# Task instructions
Set down every record exactly as it appears.

# Task data
↓↓↓
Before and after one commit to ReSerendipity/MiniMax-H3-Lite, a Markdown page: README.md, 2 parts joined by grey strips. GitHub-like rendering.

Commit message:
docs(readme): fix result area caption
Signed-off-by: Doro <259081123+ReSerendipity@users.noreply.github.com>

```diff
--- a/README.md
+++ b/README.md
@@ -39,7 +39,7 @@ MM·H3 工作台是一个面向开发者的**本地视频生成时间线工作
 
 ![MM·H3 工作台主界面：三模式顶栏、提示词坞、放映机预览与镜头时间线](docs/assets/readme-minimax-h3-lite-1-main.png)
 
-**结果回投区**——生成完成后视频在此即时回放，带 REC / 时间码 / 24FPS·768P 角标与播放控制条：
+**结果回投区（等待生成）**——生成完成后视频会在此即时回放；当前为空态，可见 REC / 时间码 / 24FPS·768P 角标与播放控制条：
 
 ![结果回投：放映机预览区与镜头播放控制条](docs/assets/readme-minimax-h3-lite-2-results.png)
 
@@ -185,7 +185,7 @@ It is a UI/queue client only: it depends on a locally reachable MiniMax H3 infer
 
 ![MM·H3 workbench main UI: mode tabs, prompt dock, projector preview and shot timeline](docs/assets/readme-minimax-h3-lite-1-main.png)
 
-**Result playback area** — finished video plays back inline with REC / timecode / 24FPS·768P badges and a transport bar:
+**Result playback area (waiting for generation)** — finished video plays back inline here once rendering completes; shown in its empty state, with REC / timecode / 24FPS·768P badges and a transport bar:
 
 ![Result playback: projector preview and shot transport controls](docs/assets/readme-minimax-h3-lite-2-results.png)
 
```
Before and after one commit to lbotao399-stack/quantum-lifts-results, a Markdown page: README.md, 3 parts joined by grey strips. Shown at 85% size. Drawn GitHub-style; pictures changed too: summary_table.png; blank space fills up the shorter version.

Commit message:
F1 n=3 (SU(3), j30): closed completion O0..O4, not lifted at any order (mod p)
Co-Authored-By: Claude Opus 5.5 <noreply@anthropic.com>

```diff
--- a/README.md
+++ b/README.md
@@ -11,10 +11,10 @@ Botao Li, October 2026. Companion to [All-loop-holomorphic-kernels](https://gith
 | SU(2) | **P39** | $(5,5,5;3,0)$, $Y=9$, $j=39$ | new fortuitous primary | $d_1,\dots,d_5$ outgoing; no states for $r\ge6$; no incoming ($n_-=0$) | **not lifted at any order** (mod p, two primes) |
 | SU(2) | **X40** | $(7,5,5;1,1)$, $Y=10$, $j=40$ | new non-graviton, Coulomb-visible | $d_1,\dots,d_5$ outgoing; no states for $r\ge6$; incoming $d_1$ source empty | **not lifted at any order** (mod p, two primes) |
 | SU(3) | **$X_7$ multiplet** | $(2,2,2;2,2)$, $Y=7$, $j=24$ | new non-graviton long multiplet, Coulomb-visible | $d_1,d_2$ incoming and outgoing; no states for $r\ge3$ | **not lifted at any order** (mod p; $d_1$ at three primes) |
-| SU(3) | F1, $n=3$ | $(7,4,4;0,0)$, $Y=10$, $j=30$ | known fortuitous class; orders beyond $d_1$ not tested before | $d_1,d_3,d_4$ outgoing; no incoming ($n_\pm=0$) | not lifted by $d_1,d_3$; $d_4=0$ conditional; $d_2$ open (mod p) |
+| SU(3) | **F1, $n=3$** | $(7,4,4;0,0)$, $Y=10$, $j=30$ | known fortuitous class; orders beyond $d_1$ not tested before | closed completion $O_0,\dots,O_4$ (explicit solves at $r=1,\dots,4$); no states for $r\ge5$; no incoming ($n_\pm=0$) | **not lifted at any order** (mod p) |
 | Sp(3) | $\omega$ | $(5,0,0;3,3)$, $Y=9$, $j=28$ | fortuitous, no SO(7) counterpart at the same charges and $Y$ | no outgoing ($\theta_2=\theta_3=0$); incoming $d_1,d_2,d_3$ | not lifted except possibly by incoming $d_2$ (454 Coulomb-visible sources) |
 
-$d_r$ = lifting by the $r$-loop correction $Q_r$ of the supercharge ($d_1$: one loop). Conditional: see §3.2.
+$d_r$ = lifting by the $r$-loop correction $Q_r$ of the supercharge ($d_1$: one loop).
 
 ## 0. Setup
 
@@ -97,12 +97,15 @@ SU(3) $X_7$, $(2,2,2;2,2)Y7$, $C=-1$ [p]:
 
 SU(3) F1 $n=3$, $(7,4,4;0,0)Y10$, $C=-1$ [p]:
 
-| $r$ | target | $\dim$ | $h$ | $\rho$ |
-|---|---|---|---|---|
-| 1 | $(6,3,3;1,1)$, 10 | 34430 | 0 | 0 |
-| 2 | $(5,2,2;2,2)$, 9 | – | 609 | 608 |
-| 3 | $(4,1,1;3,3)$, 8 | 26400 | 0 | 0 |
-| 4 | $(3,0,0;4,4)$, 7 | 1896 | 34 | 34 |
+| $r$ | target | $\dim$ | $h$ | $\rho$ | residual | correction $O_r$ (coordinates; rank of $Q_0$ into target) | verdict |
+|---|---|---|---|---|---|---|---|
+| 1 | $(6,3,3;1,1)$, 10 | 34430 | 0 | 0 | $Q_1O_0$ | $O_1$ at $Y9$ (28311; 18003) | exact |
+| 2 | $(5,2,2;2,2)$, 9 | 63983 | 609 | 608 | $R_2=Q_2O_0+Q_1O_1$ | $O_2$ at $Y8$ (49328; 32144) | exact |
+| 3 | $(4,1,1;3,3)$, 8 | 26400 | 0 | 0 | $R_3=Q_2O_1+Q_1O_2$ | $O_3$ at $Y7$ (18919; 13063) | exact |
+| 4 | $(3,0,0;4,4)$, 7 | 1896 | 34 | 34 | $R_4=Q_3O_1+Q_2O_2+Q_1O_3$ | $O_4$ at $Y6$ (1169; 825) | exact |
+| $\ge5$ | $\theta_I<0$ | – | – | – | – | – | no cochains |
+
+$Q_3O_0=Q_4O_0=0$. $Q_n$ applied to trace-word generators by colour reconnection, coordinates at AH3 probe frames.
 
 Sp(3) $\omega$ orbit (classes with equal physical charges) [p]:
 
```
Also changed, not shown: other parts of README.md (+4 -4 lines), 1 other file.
↑↑↑
# Response to the task
Before and after one commit to ReSerendipity/MiniMax-H3-Lite, a Markdown page: README.md, 2 parts joined by grey strips. GitHub-like rendering.

Commit message:
docs(readme): fix result area caption
Signed-off-by: Doro <259081123+ReSerendipity@users.noreply.github.com>

```diff
--- a/README.md
+++ b/README.md
@@ -39,7 +39,7 @@ MM·H3 工作台是一个面向开发者的**本地视频生成时间线工作
 
 ![MM·H3 工作台主界面：三模式顶栏、提示词坞、放映机预览与镜头时间线](docs/assets/readme-minimax-h3-lite-1-main.png)
 
-**结果回投区**——生成完成后视频在此即时回放，带 REC / 时间码 / 24FPS·768P 角标与播放控制条：
+**结果回投区（等待生成）**——生成完成后视频会在此即时回放；当前为空态，可见 REC / 时间码 / 24FPS·768P 角标与播放控制条：
 
 ![结果回投：放映机预览区与镜头播放控制条](docs/assets/readme-minimax-h3-lite-2-results.png)
 
@@ -185,7 +185,7 @@ It is a UI/queue client only: it depends on a locally reachable MiniMax H3 infer
 
 ![MM·H3 workbench main UI: mode tabs, prompt dock, projector preview and shot timeline](docs/assets/readme-minimax-h3-lite-1-main.png)
 
-**Result playback area** — finished video plays back inline with REC / timecode / 24FPS·768P badges and a transport bar:
+**Result playback area (waiting for generation)** — finished video plays back inline here once rendering completes; shown in its empty state, with REC / timecode / 24FPS·768P badges and a transport bar:
 
 ![Result playback: projector preview and shot transport controls](docs/assets/readme-minimax-h3-lite-2-results.png)
 
```
Before and after one commit to lbotao399-stack/quantum-lifts-results, a Markdown page: README.md, 3 parts joined by grey strips. Shown at 85% size. Drawn GitHub-style; pictures changed too: summary_table.png; blank space fills up the shorter version.

Commit message:
F1 n=3 (SU(3), j30): closed completion O0..O4, not lifted at any order (mod p)
Co-Authored-By: Claude Opus 5.5 <noreply@anthropic.com>

```diff
--- a/README.md
+++ b/README.md
@@ -11,10 +11,10 @@ Botao Li, October 2026. Companion to [All-loop-holomorphic-kernels](https://gith
 | SU(2) | **P39** | $(5,5,5;3,0)$, $Y=9$, $j=39$ | new fortuitous primary | $d_1,\dots,d_5$ outgoing; no states for $r\ge6$; no incoming ($n_-=0$) | **not lifted at any order** (mod p, two primes) |
 | SU(2) | **X40** | $(7,5,5;1,1)$, $Y=10$, $j=40$ | new non-graviton, Coulomb-visible | $d_1,\dots,d_5$ outgoing; no states for $r\ge6$; incoming $d_1$ source empty | **not lifted at any order** (mod p, two primes) |
 | SU(3) | **$X_7$ multiplet** | $(2,2,2;2,2)$, $Y=7$, $j=24$ | new non-graviton long multiplet, Coulomb-visible | $d_1,d_2$ incoming and outgoing; no states for $r\ge3$ | **not lifted at any order** (mod p; $d_1$ at three primes) |
-| SU(3) | F1, $n=3$ | $(7,4,4;0,0)$, $Y=10$, $j=30$ | known fortuitous class; orders beyond $d_1$ not tested before | $d_1,d_3,d_4$ outgoing; no incoming ($n_\pm=0$) | not lifted by $d_1,d_3$; $d_4=0$ conditional; $d_2$ open (mod p) |
+| SU(3) | **F1, $n=3$** | $(7,4,4;0,0)$, $Y=10$, $j=30$ | known fortuitous class; orders beyond $d_1$ not tested before | closed completion $O_0,\dots,O_4$ (explicit solves at $r=1,\dots,4$); no states for $r\ge5$; no incoming ($n_\pm=0$) | **not lifted at any order** (mod p) |
 | Sp(3) | $\omega$ | $(5,0,0;3,3)$, $Y=9$, $j=28$ | fortuitous, no SO(7) counterpart at the same charges and $Y$ | no outgoing ($\theta_2=\theta_3=0$); incoming $d_1,d_2,d_3$ | not lifted except possibly by incoming $d_2$ (454 Coulomb-visible sources) |
 
-$d_r$ = lifting by the $r$-loop correction $Q_r$ of the supercharge ($d_1$: one loop). Conditional: see §3.2.
+$d_r$ = lifting by the $r$-loop correction $Q_r$ of the supercharge ($d_1$: one loop).
 
 ## 0. Setup
 
@@ -97,12 +97,15 @@ SU(3) $X_7$, $(2,2,2;2,2)Y7$, $C=-1$ [p]:
 
 SU(3) F1 $n=3$, $(7,4,4;0,0)Y10$, $C=-1$ [p]:
 
-| $r$ | target | $\dim$ | $h$ | $\rho$ |
-|---|---|---|---|---|
-| 1 | $(6,3,3;1,1)$, 10 | 34430 | 0 | 0 |
-| 2 | $(5,2,2;2,2)$, 9 | – | 609 | 608 |
-| 3 | $(4,1,1;3,3)$, 8 | 26400 | 0 | 0 |
-| 4 | $(3,0,0;4,4)$, 7 | 1896 | 34 | 34 |
+| $r$ | target | $\dim$ | $h$ | $\rho$ | residual | correction $O_r$ (coordinates; rank of $Q_0$ into target) | verdict |
+|---|---|---|---|---|---|---|---|
+| 1 | $(6,3,3;1,1)$, 10 | 34430 | 0 | 0 | $Q_1O_0$ | $O_1$ at $Y9$ (28311; 18003) | exact |
+| 2 | $(5,2,2;2,2)$, 9 | 63983 | 609 | 608 | $R_2=Q_2O_0+Q_1O_1$ | $O_2$ at $Y8$ (49328; 32144) | exact |
+| 3 | $(4,1,1;3,3)$, 8 | 26400 | 0 | 0 | $R_3=Q_2O_1+Q_1O_2$ | $O_3$ at $Y7$ (18919; 13063) | exact |
+| 4 | $(3,0,0;4,4)$, 7 | 1896 | 34 | 34 | $R_4=Q_3O_1+Q_2O_2+Q_1O_3$ | $O_4$ at $Y6$ (1169; 825) | exact |
+| $\ge5$ | $\theta_I<0$ | – | – | – | – | – | no cochains |
+
+$Q_3O_0=Q_4O_0=0$. $Q_n$ applied to trace-word generators by colour reconnection, coordinates at AH3 probe frames.
 
 Sp(3) $\omega$ orbit (classes with equal physical charges) [p]:
 
```
Also changed, not shown: other parts of README.md (+4 -4 lines), 1 other file.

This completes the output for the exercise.